Methods: We genotyped 31 single-nucleotide polymorphisms in genes located on chromosome 1q31.2 in a two-stage association study of 1128 individuals chosen for a high or a low genetic risk for internalizing disorders from the Virginia Adult Twin Study of Psychiatric and Substance Use Disorders.

Results: None of the individual single-nucleotide polymorphisms showed consistent association across stages. A four-marker haplotype in the regulator of G-protein signaling 1 gene (RGS1) was significantly associated with decreased internalizing risk in both stages, whereas another showed a nominal association with a higher risk.

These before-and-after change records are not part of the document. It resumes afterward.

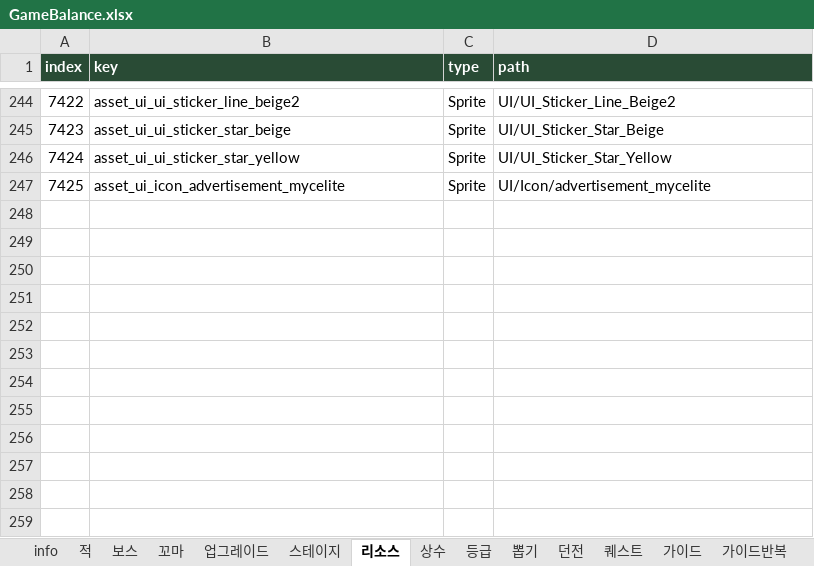
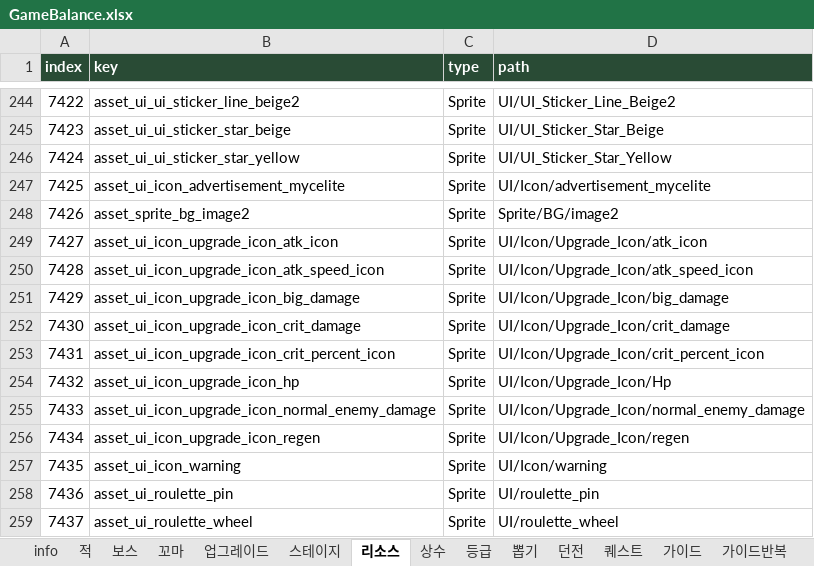
Before and after one commit to LKH1134/MMM_Mobile, an Excel workbook: Assets/Data/Tables/GameBalance.xlsx, sheet 리소스, drawn as a sheet; only a part is shown, gaps mark what is left out; values as stored, in another font and other column widths than the file's, no borders; table styles not drawn; the diff names each change by its address in the sheet, - before the commit and + after, or states it on an @@ line.

```diff
--- a/Assets/Data/Tables/GameBalance.xlsx (sheet 리소스)
+++ b/Assets/Data/Tables/GameBalance.xlsx (sheet 리소스)
+row 248: 7426 | asset_sprite_bg_image2 | Sprite | Sprite/BG/image2
+row 249: 7427 | asset_ui_icon_upgrade_icon_atk_icon | Sprite | UI/Icon/Upgrade_Icon/atk_icon
+row 250: 7428 | asset_ui_icon_upgrade_icon_atk_speed_icon | Sprite | UI/Icon/Upgrade_Icon/atk_speed_icon
+row 251: 7429 | asset_ui_icon_upgrade_icon_big_damage | Sprite | UI/Icon/Upgrade_Icon/big_damage
+row 252: 7430 | asset_ui_icon_upgrade_icon_crit_damage | Sprite | UI/Icon/Upgrade_Icon/crit_damage
+row 253: 7431 | asset_ui_icon_upgrade_icon_crit_percent_icon | Sprite | UI/Icon/Upgrade_Icon/crit_percent_icon
+row 254: 7432 | asset_ui_icon_upgrade_icon_hp | Sprite | UI/Icon/Upgrade_Icon/Hp
+row 255: 7433 | asset_ui_icon_upgrade_icon_normal_enemy_damage | Sprite | UI/Icon/Upgrade_Icon/normal_enemy_damage
+row 256: 7434 | asset_ui_icon_upgrade_icon_regen | Sprite | UI/Icon/Upgrade_Icon/regen
+row 257: 7435 | asset_ui_icon_warning | Sprite | UI/Icon/warning
+row 258: 7436 | asset_ui_roulette_pin | Sprite | UI/roulette_pin
+row 259: 7437 | asset_ui_roulette_wheel | Sprite | UI/roulette_wheel
```
Also changed, not shown: sheet 상수, sheet info, sheet 업그레이드, sheet 출석, other sheet tabs, 10 other files.
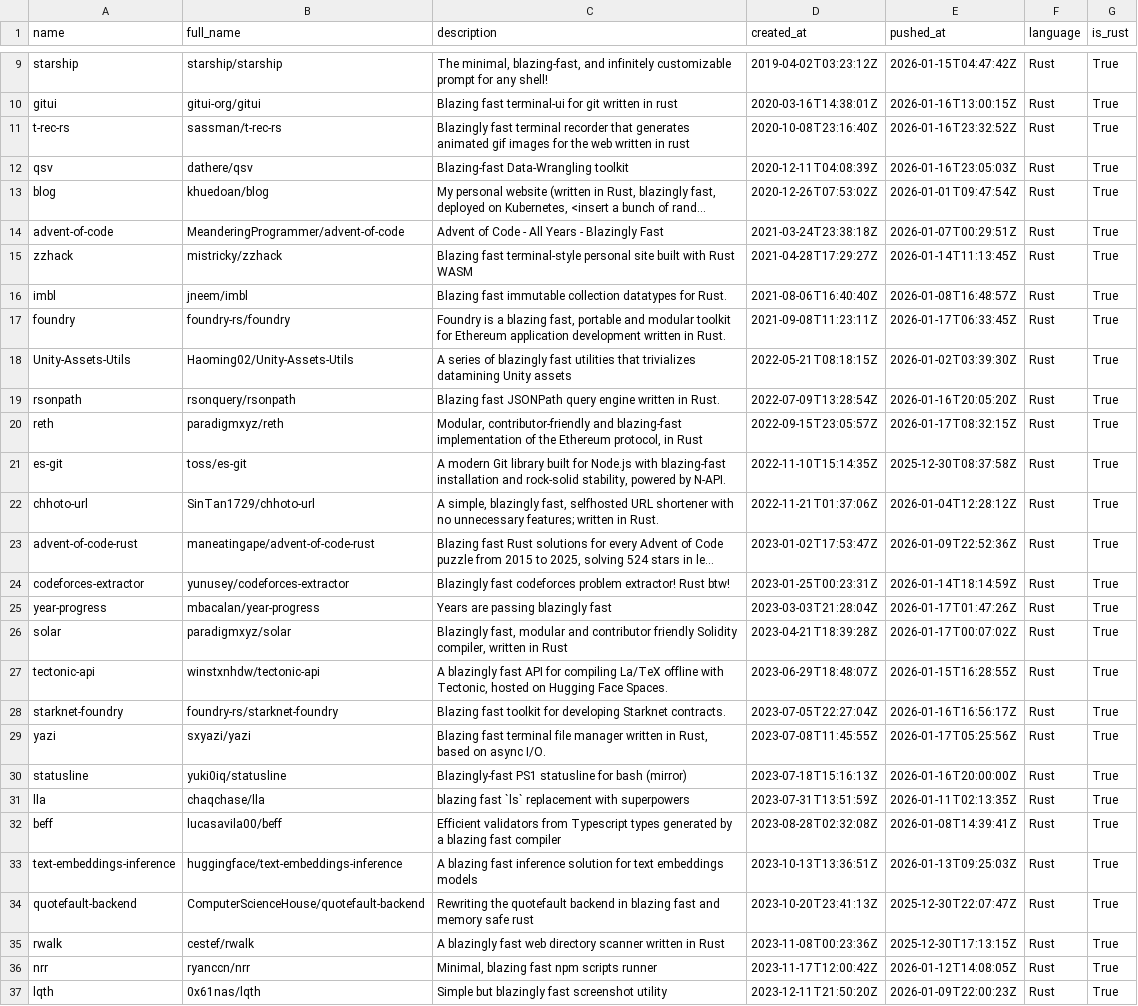
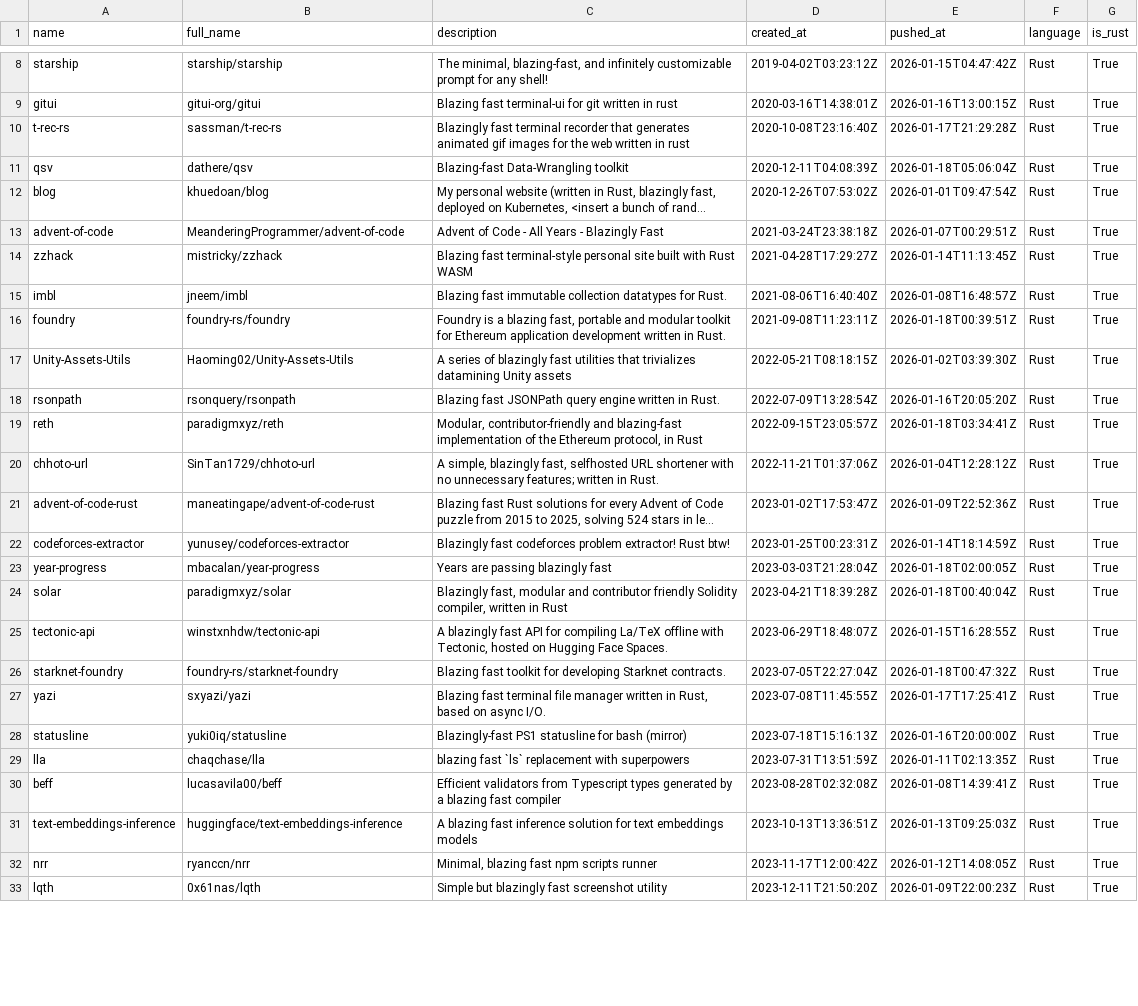
Before and after one commit to ninpnin/days-since-blazingly-fast, a CSV file: data/frameworks_sorted.csv, drawn as a sheet; only a part is shown, gaps mark what is left out; long unchanged cells end in …; removed rows and columns are numbered as before the commit, all else as after; the diff covers the shown part only; the diff names each change by its address in the sheet, - before the commit and + after, or states it on an @@ line.

```diff
--- a/data/frameworks_sorted.csv
+++ b/data/frameworks_sorted.csv
-E10 (pushed_at): 2026-01-16T23:32:52Z
+E10 (pushed_at): 2026-01-17T21:29:28Z
-E11 (pushed_at): 2026-01-16T23:05:03Z
+E11 (pushed_at): 2026-01-18T05:06:04Z
-E16 (pushed_at): 2026-01-17T06:33:45Z
+E16 (pushed_at): 2026-01-18T00:39:51Z
-E19 (pushed_at): 2026-01-17T08:32:15Z
+E19 (pushed_at): 2026-01-18T03:34:41Z
-row 21: es-git | toss/es-git | A modern Git library built for Node.js with blazing-fast installation and rock-solid stability, powered by N-API. | 2022-11-10T15:14:35Z | 2025-12-30T08:37:58Z | Rust | True
-E23 (pushed_at): 2026-01-17T01:47:26Z
+E23 (pushed_at): 2026-01-18T02:00:05Z
-E24 (pushed_at): 2026-01-17T00:07:02Z
+E24 (pushed_at): 2026-01-18T00:40:04Z
-E26 (pushed_at): 2026-01-16T16:56:17Z
+E26 (pushed_at): 2026-01-18T00:47:32Z
-E27 (pushed_at): 2026-01-17T05:25:56Z
+E27 (pushed_at): 2026-01-17T17:25:41Z
-row 34: quotefault-backend | ComputerScienceHouse/quotefault-backend | Rewriting the quotefault backend in blazing fast and memory safe rust | 2023-10-20T23:41:13Z | 2025-12-30T22:07:47Z | Rust | True
-row 35: rwalk | cestef/rwalk | A blazingly fast web directory scanner written in Rust | 2023-11-08T00:23:36Z | 2025-12-30T17:13:15Z | Rust | True
```
Also changed, not shown: 8 added rows, 8 removed rows and 17 edited cells elsewhere in this file, data/aggregated_results.csv, data/sample.csv, 6 other files.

Conclusion: Our data suggest that markers in the RGS1 gene might be in linkage disequilibrium with a protective allele that reduces the risk of anxiety and depressive disorders.

Departments of aPsychiatry

bHuman Genetics, Virginia Institute for Psychiatric and Behavioral Genetics

cDepartment of Pharmacy, Center for Biomarker Research and Personalized Medicine, Virginia Commonwealth University, Richmond, Virginia

dGeneral Studies and Basic Education, Northeast Wisconsin Technical College, Green Bay, Wisconsin, USA

Correspondence to John M. Hettema, MD, PhD, Department of Psychiatry, Virginia Institute for Psychiatric and Behavioral Genetics, PO Box 980126, Richmond, VA 23298-0126, USA Tel: +1 804 828 8592; fax: +1 804 828 1471; e-mail: jhettema@vcu.edu

Received February 14, 2012

Accepted September 1, 2012

© 2013 Lippincott Williams & Wilkins, Inc.